Australia has put a temporary ban on shark finning in its tuna fisheries, saying the practice of cutting off shark fins, which are considered an Asian delicacy, may threaten some shark species. Finning, the practice of slicing the fins off live sharks at sea and dumping the animals back into the water to die, has raised the ire of conservationists who see it as cruel and wasteful. The Australian ban would require tuna fishermen, who catch sharks as a by-product of long-line tuna fishing, to land whole sharks at a port before the fins can be removed. The ban is intended to cut down the number of sharks killed under existing by-catch limits imposed on long-line fisheries.
Shark fins are big business in Asia, where the glutinous shark-fin soup is considered a delicacy in Chinese cuisine. The fins fetch up to $2,350 per kg in Singapore and Hong Kong, the worldâs largest importer of shark fins.

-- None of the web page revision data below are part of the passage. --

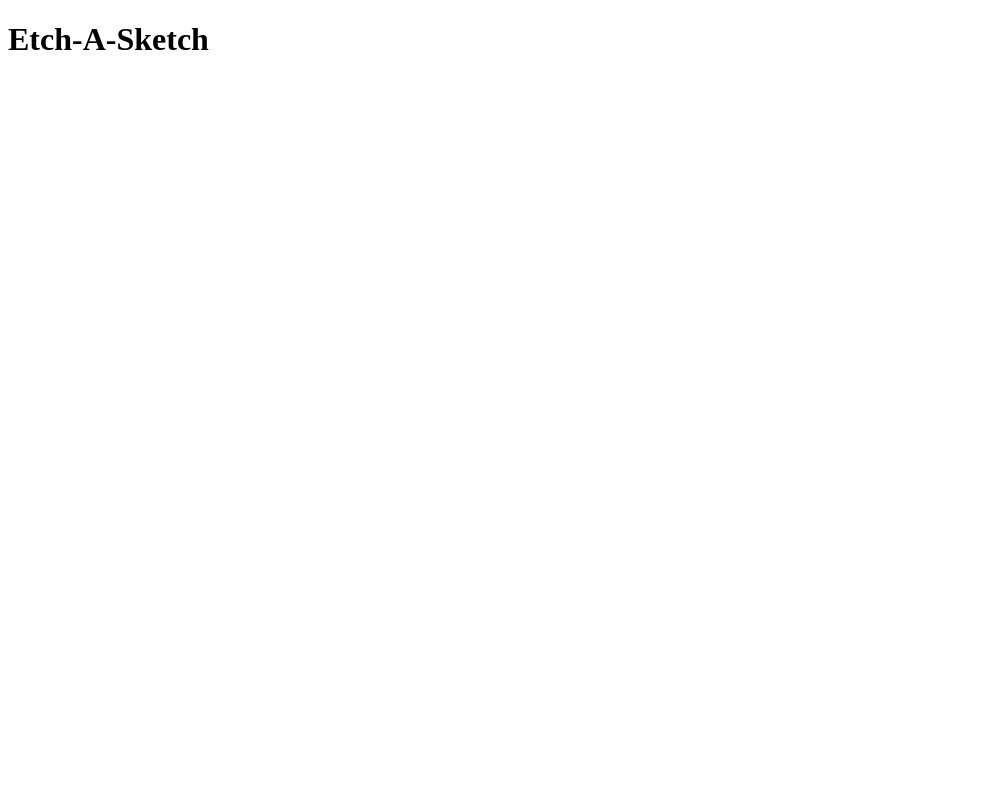
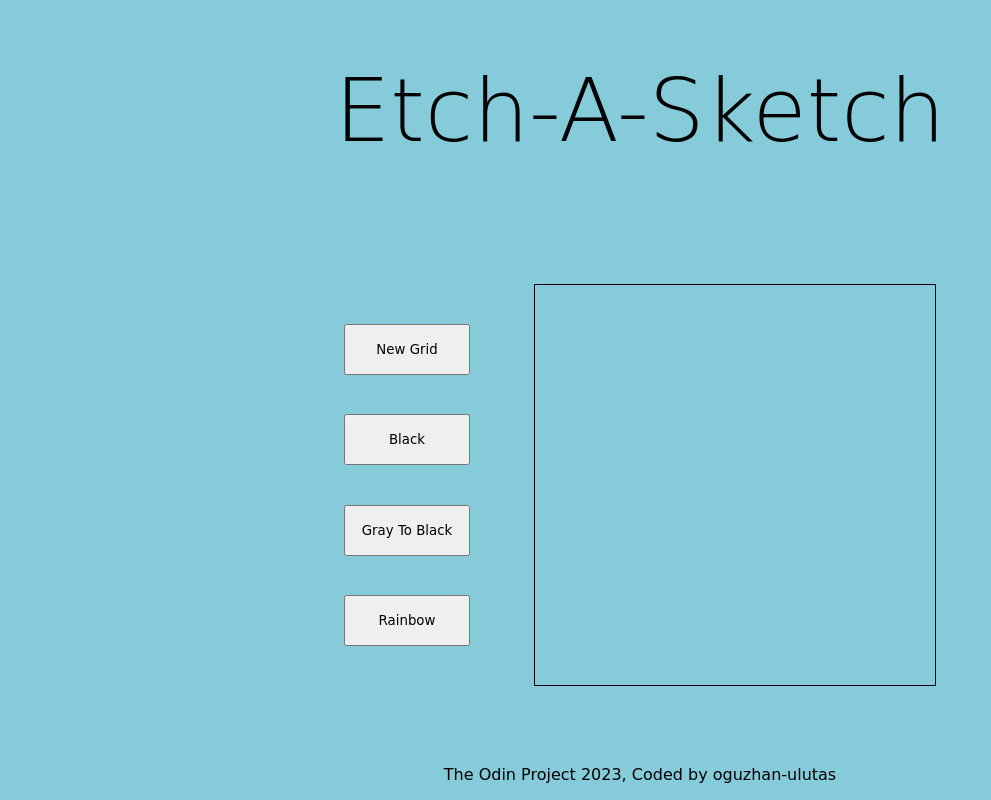
Before and after one commit to oguzhan-ulutas/odin-etch-a-sketch, a plain HTML site: page index.html in a window 1280 px wide. Shown: the whole page, without its empty margins (0-991 px from the left). Drawn offline with Linux system fonts and the light colour scheme.

Commit message:
Done main page view

```diff
--- a/index.html
+++ b/index.html
@@ -8,7 +8,19 @@
     <link rel="stylesheet" href="style.css">
 </head>
 <body>
-    <h1>Etch-A-Sketch</h1>
+    <h1 class="header">Etch-A-Sketch</h1>
+    <div class="mainBody">
+        <div class="buttons">
+            <button class="newGrid">New Grid</button>
+            <button class="black">Black</button>
+            <button class="grayTo">Gray To Black</button>
+            <button class="rainbow">Rainbow</button>
+        </div>
+        <div class="container">
+
+        </div>
+    </div>
+    <p class="trademark">The Odin Project 2023, Coded by oguzhan-ulutas</p>
     <script src="script.js"></script>
 </body>
 </html>
--- a/style.css
+++ b/style.css
@@ -0,0 +1,50 @@
+* {
+    font-family: "Indie Flower", cursive, "Monotype Corsiva", Arial, Helvetica, sans-serif;
+}
+
+body {
+    margin: 0;
+    min-height: 100vh;
+    background-color: #85CBD9;
+
+    display: flex;
+    flex-direction: column;
+    justify-content: space-between;
+    align-items: center;
+}
+
+.header {
+    font-family: "Indie Flower", cursive, "Monotype Corsiva", Arial, Helvetica, sans-serif;
+    font-size: 88px;
+    font-weight: lighter;
+}
+
+.container {
+    border: solid 1px;
+    width: 400px;
+    height: 400px;
+}
+
+.mainBody {
+    display: flex;
+    justify-content: center;
+    gap: 64px;
+}
+
+.buttons {
+    display: flex;
+    flex-direction: column;
+    justify-content: space-evenly;
+}
+
+.tradeMark {
+    font-weight: 100;
+
+}
+
+.newGrid,
+.black,
+.grayTo,
+.rainbow {
+    padding: 16px;
+}
```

The conservation group WildAid estimates some 100 million sharks, skates and rays are killed every year, threatening several species.
The ban, which follows growing political pressure in Australia and overseas, is a temporary measure to allow the government to study shark sustainability on a fishery-by-fishery basis.
Australia, Britain and the United States have been leading the call to protect sharks and put an end to the unregulated trade in shark products.